James Baldwin

   James Baldwin (1924 – 1987) is an American author best known for his novels and essays about racial conflict in the United States. He was born and raised in the slums of Harlem, in New York City. He went to work in factories after graduating from high school, but he used his evenings for writing. He won a grant in 1948 that enabled him to live and work in Europe. His first book, Go Tell It on the Mountain, was published in 1953, and was an instant success. It is the story of a 14-year-old Negro boy growing up in Harlem. It was followed by a group of essays, Notes of a Native Son (1955).
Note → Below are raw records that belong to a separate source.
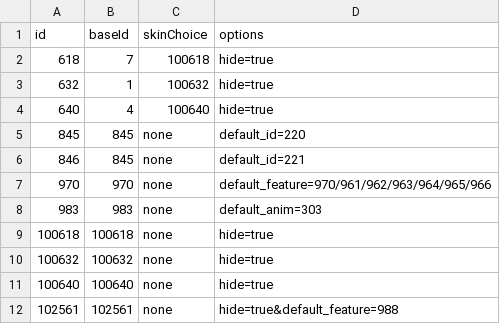
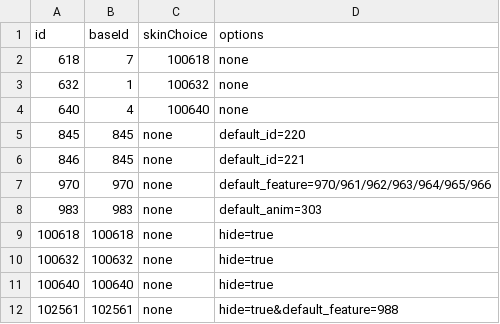
Before and after one commit to Brady29655751/Seer2-Restart-Lite, a CSV file: Assets/Resources/Data/Pets/ui.csv, drawn as a sheet.

```diff
--- a/Assets/Resources/Data/Pets/ui.csv
+++ b/Assets/Resources/Data/Pets/ui.csv
@@ -1,5 +1,5 @@
 id,baseId,skinChoice,options
-618,7,100618,hide=true
-632,1,100632,hide=true
-640,4,100640,hide=true
+618,7,100618,none
+632,1,100632,none
+640,4,100640,none
 845,845,none,default_id=220
```
Also changed, not shown: Assets/Resources/Data/Buffs/effect.csv, Assets/Resources/Data/Buffs/info.csv, 17 other files.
   Baldwin returned to the U.S in 1957 and became active in the civil rights movement. He also continued to turn out best-selling books such as Nobody Knows My Name (essays) and Another Country (a novel). One of his outstanding collections of es­says, The Fire Next Time, criticizes American society for the way it treats black citizens.